Itemized modification records:

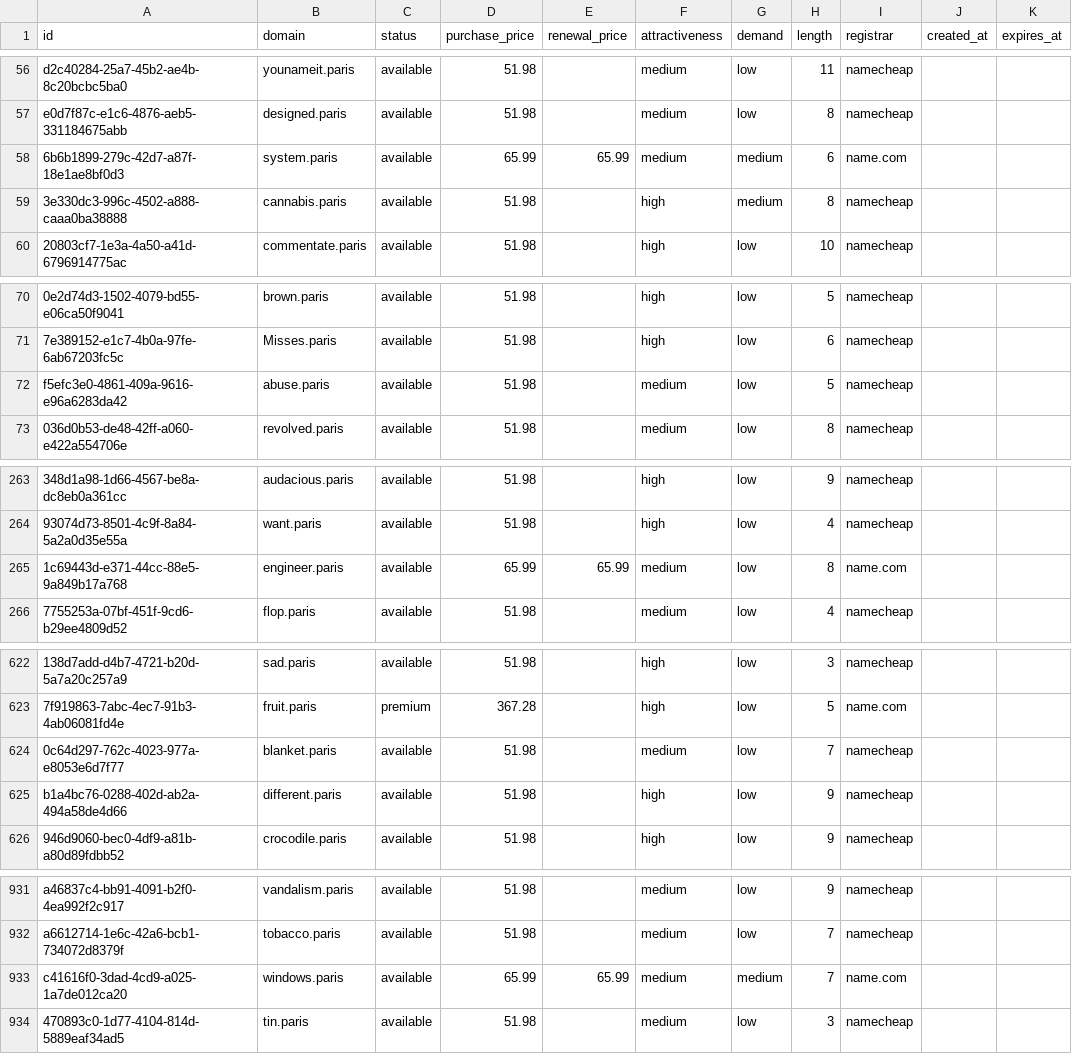
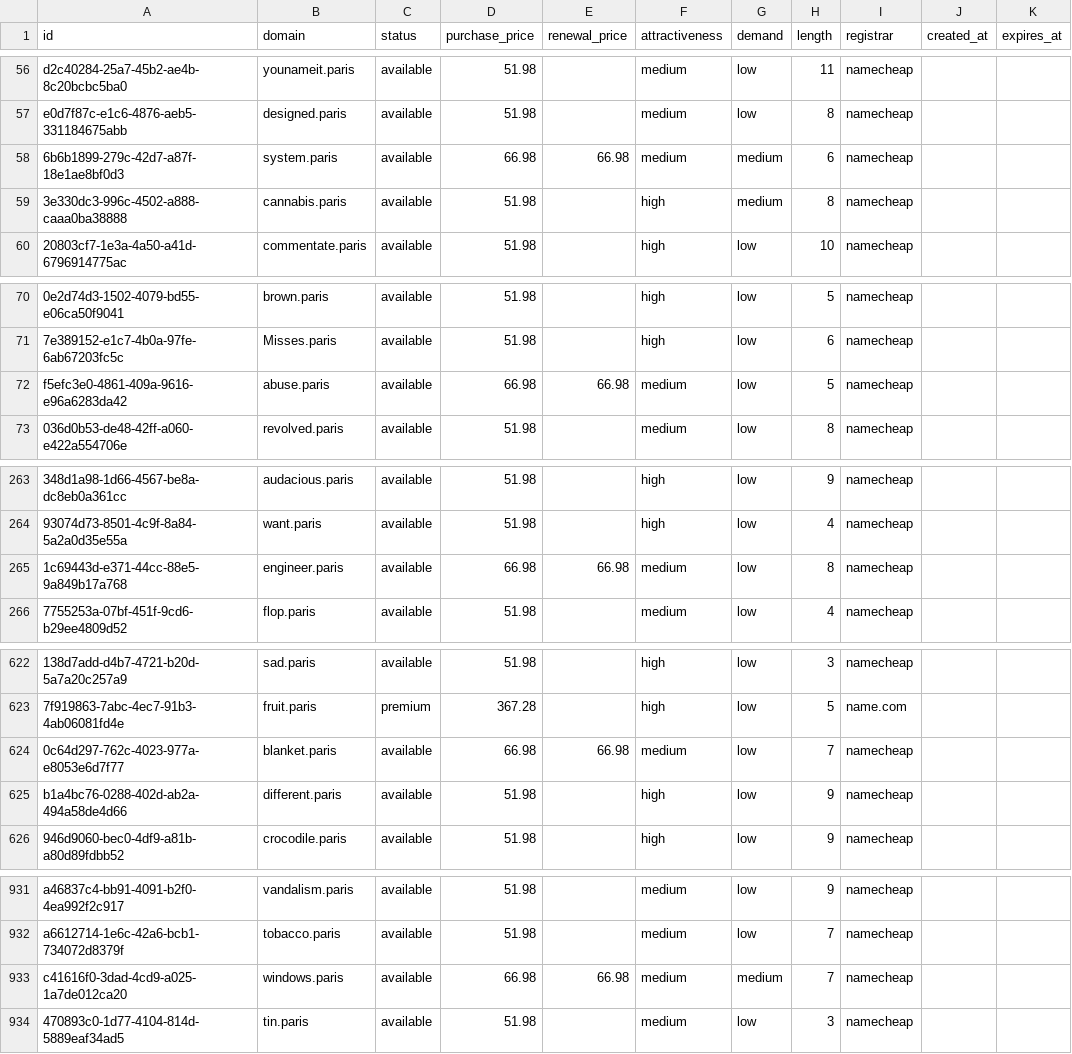
Before and after one commit to UniqueDomains/paris-oneword-domains, a CSV file: paris.csv, drawn as a sheet; only a part is shown, gaps mark what is left out; the diff covers the shown part only; the diff names each change by its address in the sheet, - before the commit and + after, or states it on an @@ line.

```diff
--- a/paris.csv
+++ b/paris.csv
-D58 (purchase_price): 65.99
+D58 (purchase_price): 66.98
-E58 (renewal_price): 65.99
+E58 (renewal_price): 66.98
-I58 (registrar): name.com
+I58 (registrar): namecheap
-D72 (purchase_price): 51.98
+D72 (purchase_price): 66.98
-E72 (renewal_price): (empty)
+E72 (renewal_price): 66.98
-D265 (purchase_price): 65.99
+D265 (purchase_price): 66.98
-E265 (renewal_price): 65.99
+E265 (renewal_price): 66.98
-I265 (registrar): name.com
+I265 (registrar): namecheap
-D624 (purchase_price): 51.98
+D624 (purchase_price): 66.98
-E624 (renewal_price): (empty)
+E624 (renewal_price): 66.98
-D933 (purchase_price): 65.99
+D933 (purchase_price): 66.98
-E933 (renewal_price): 65.99
+E933 (renewal_price): 66.98
-I933 (registrar): name.com
+I933 (registrar): namecheap
```
Also changed, not shown: 23 edited cells elsewhere in this file, 4 other files.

- [Problem to work on] Each entry above is to be given again exactly, and any image in it is to be dropped.

- [Written solution]
Before and after one commit to UniqueDomains/paris-oneword-domains, a CSV file: paris.csv, drawn as a sheet; only a part is shown, gaps mark what is left out; the diff covers the shown part only; the diff names each change by its address in the sheet, - before the commit and + after, or states it on an @@ line.

```diff
--- a/paris.csv
+++ b/paris.csv
-D58 (purchase_price): 65.99
+D58 (purchase_price): 66.98
-E58 (renewal_price): 65.99
+E58 (renewal_price): 66.98
-I58 (registrar): name.com
+I58 (registrar): namecheap
-D72 (purchase_price): 51.98
+D72 (purchase_price): 66.98
-E72 (renewal_price): (empty)
+E72 (renewal_price): 66.98
-D265 (purchase_price): 65.99
+D265 (purchase_price): 66.98
-E265 (renewal_price): 65.99
+E265 (renewal_price): 66.98
-I265 (registrar): name.com
+I265 (registrar): namecheap
-D624 (purchase_price): 51.98
+D624 (purchase_price): 66.98
-E624 (renewal_price): (empty)
+E624 (renewal_price): 66.98
-D933 (purchase_price): 65.99
+D933 (purchase_price): 66.98
-E933 (renewal_price): 65.99
+E933 (renewal_price): 66.98
-I933 (registrar): name.com
+I933 (registrar): namecheap
```
Also changed, not shown: 23 edited cells elsewhere in this file, 4 other files.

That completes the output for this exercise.